The idiom “needs no introduction” is possibly no more applicable to any stage production than that of The Phantom of the Opera. Having run consistently since 1986 in His Majesty’s Royal Theatre, save for the pandemic, the musical has dazzled generations with its grand spectacle and extreme, awe-inspiring musical numbers by Andrew Lloyd Webber.

For those uninitiated with the plot of Phantom of the Opera, it concerns the eponymous Phantom (Jon Robyns) harassing a theatre troop due to feeling generally unloved and unrequited love to Christine, (Lily Kerhoas) a member of the group whom the phantom has been teaching to sing.

Kerhoas is magnetic as Christine and plays brilliantly off of Robyn's creepy, unsettling demeanour. If Robyns lacks in any department, it's that I never felt his Phantom was as physically imposing as the one I had pictured in my head, but what he lacks in stature he certainly makes up for in vocal ability and stage presence. His and Kerhoas' singing shines most brightly during the titular Phantom of the Opera song, a personal favourite of mine.

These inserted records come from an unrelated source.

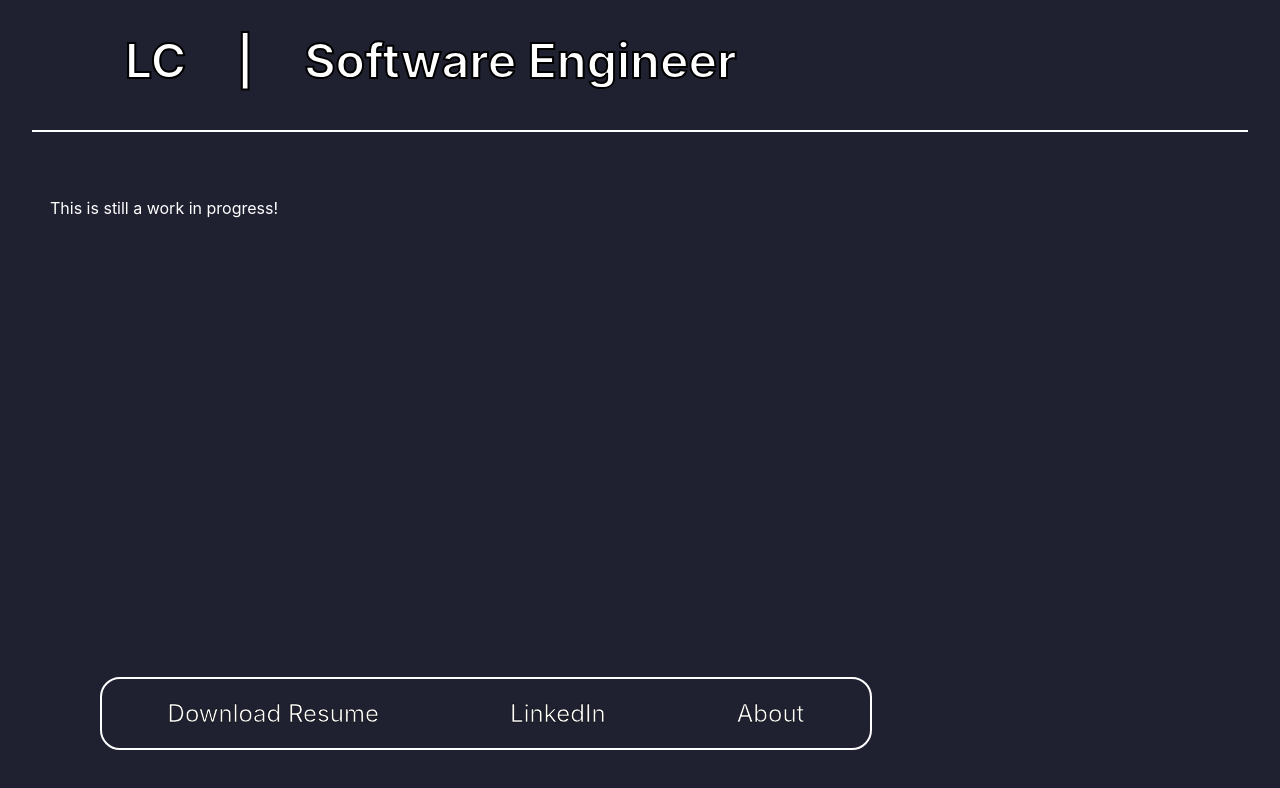
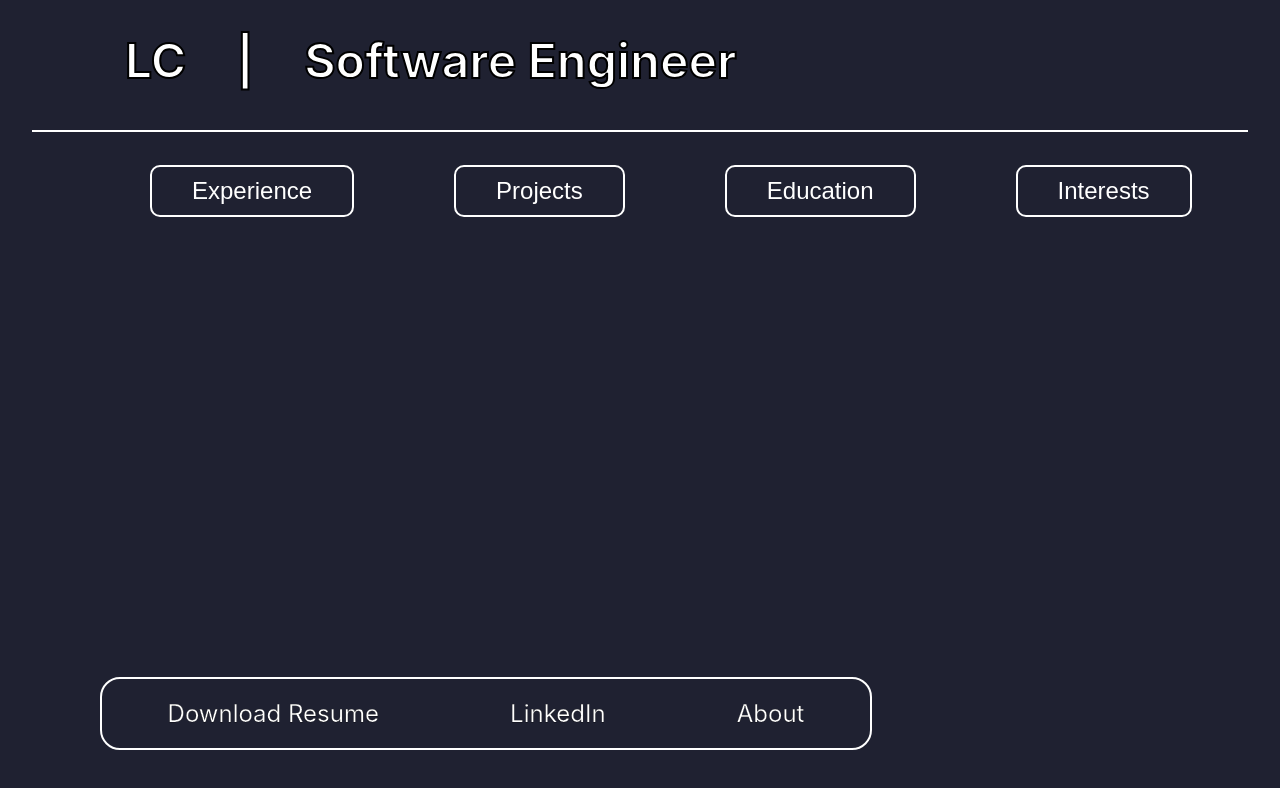
Before and after one commit to ccolston07/Levi_Colston, a React (Create React App) app: page / in a window 1280 px wide. Shown: the top 788 px of the page. Built offline with nearby package versions, Linux system fonts and the light colour scheme.

Commit message:
Add button bar, TODO add button actions and content manipulation

```diff
--- a/public/index.html
+++ b/public/index.html
@@ -24,7 +24,7 @@
       work correctly both with client-side routing and a non-root public URL.
       Learn how to configure a non-root public URL by running `npm run build`.
     -->
-    <title>React App</title>
+    <title>Levi Colston</title>
   </head>
   <body>
     <noscript>You need to enable JavaScript to run this app.</noscript>
--- a/src/App.js
+++ b/src/App.js
@@ -1,20 +1,22 @@
-//import './stylesheets/App.css';
+import React, { useState } from "react";
+
 import Header from "./components/Header";
 import BottomInfoBar from "./components/BottomInfoBar";
-import React, { useState } from "react";
+import ButtonBar from "./components/ButtonBar";
 
 function App() {
-  const [headerTitle, setHeaderTitle] = useState("Software Engineer")
+  const [headerTitle, setHeaderTitle] = useState("Software Engineer");
+  const [buttonNames, setButtonNames] = useState(["Experience", "Projects", "Education", "Interests"]);
 
   const handleChangeTitle = (e) => {
 
     setHeaderTitle(e.target.name);
-  }
+  };
 
   return (
-    <div className="App">
+    <div style={{height: "100vh"}}>
       <Header headerTitle={headerTitle}/>
-      <p style={{color: "white", padding: "50px"}}>This is still a work in progress!</p>
+      <ButtonBar buttonNames={buttonNames}/>
       <BottomInfoBar />
     </div>
   );
--- /dev/null
+++ b/src/components/ButtonBar.js
@@ -0,0 +1,17 @@
+import React from "react";
+import styles from "../stylesheets/ButtonBar.module.css";
+
+function ButtonBar(props) {
+
+    return (
+        <div className={styles.div}>
+            {
+                props.buttonNames.map((buttonName) =>
+                    <button id={buttonName+"Button"} className={styles.button}>{buttonName}</button>
+                )
+            }
+        </div>
+    );
+}
+
+export default ButtonBar;
--- a/src/index.css
+++ b/src/index.css
@@ -7,6 +7,7 @@ body {
   -moz-osx-font-smoothing: grayscale;
   background-color: #1F2131;
   overflow: hidden;
+  height: 100%;
 }
 
 code {
--- a/src/stylesheets/App.css
+++ /dev/null
@@ -1,3 +0,0 @@
-.App {
-
-}
--- a/src/stylesheets/BottomInfoBar.module.css
+++ b/src/stylesheets/BottomInfoBar.module.css
@@ -4,7 +4,7 @@
     display: grid;
     justify-items: center;
 
-    position: absolute;
+    position: fixed;
     bottom: 50px;
     width: 60%;
     margin-left: 100px;
@@ -18,7 +18,7 @@
     color: white;
     text-decoration: none;
 
-    -webkit-text-stroke-width: 0.5px;
+    -webkit-text-stroke-width: 0.25px;
     -webkit-text-stroke-color: black;
 
     grid-row-start: 1;
--- /dev/null
+++ b/src/stylesheets/ButtonBar.module.css
@@ -0,0 +1,24 @@
+.button {
+    background: none;
+    border: 2px solid white;
+    border-radius: 10px;
+    padding-top: 10px;
+    padding-bottom: 10px;
+    padding-left: 40px;
+    padding-right: 40px;
+    color: white;
+    margin-left: 50px;
+    margin-right: 50px;
+    margin-top: 25px;
+    font-size: 24px;
+}
+
+.button:active {
+    color: gray;
+    border: 2px solid gray;
+}
+
+
+.div {
+    margin-left: 100px;
+}
```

What's most immediately and viscerally impressive about The Phantom of the Opera is the sheer scale and grandeur of the proceedings.

The stage design and practical effects are unparalleled to anything I’ve ever seen in a theatre production, let alone London's West End. Of course, there's the famous rising and falling of the chandelier, one that releases sparks and sways deceptively close to the audience, but this is only one of, if not somehow the least impressive set piece in the show.

Some characters seamlessly disappear through the floor with a burst of smoke, magic wands that shoot fireballs, mirrors whose reflections show images not present on the stage and even ghost ships rising from the floor.

The sheer quantity and quality of these impressive tricks turn the performance almost into a magic show with how expertly hidden the mechanics behind them are. These sets are populated by 37 actors in the ensemble and cast, all of which may appear on stage at one time during climatic music numbers or moments.

Watching such a large amount of actors all at once, working at the peak of their craft, ensures you’ll miss some charming details in someone's performance heavily incentivising rewatches. I noticed Carlotta (Kelly Glyptis) was consistently doing something of comic interest or note, yet my focus on her likely caused me to miss dozens of other noteworthy acting choices from the rest of the ensemble.

While it may be tempting to label The Phantom of the Opera as outdated with how unapologetically camp and 80s it is, its complete sincerity and deliberate lack of self-awareness is in part what makes it so charming and enthralling.

It's refreshing to see something so conceptually silly be taken with so much weight and seriousness. It is truly a musical everyone must see at least once in their lives, if not for the music itself then for the spectacle of it all.

  • This article was written by Julian Barker, from Peter Symonds College, as part of Newsquest's Young Reporter scheme.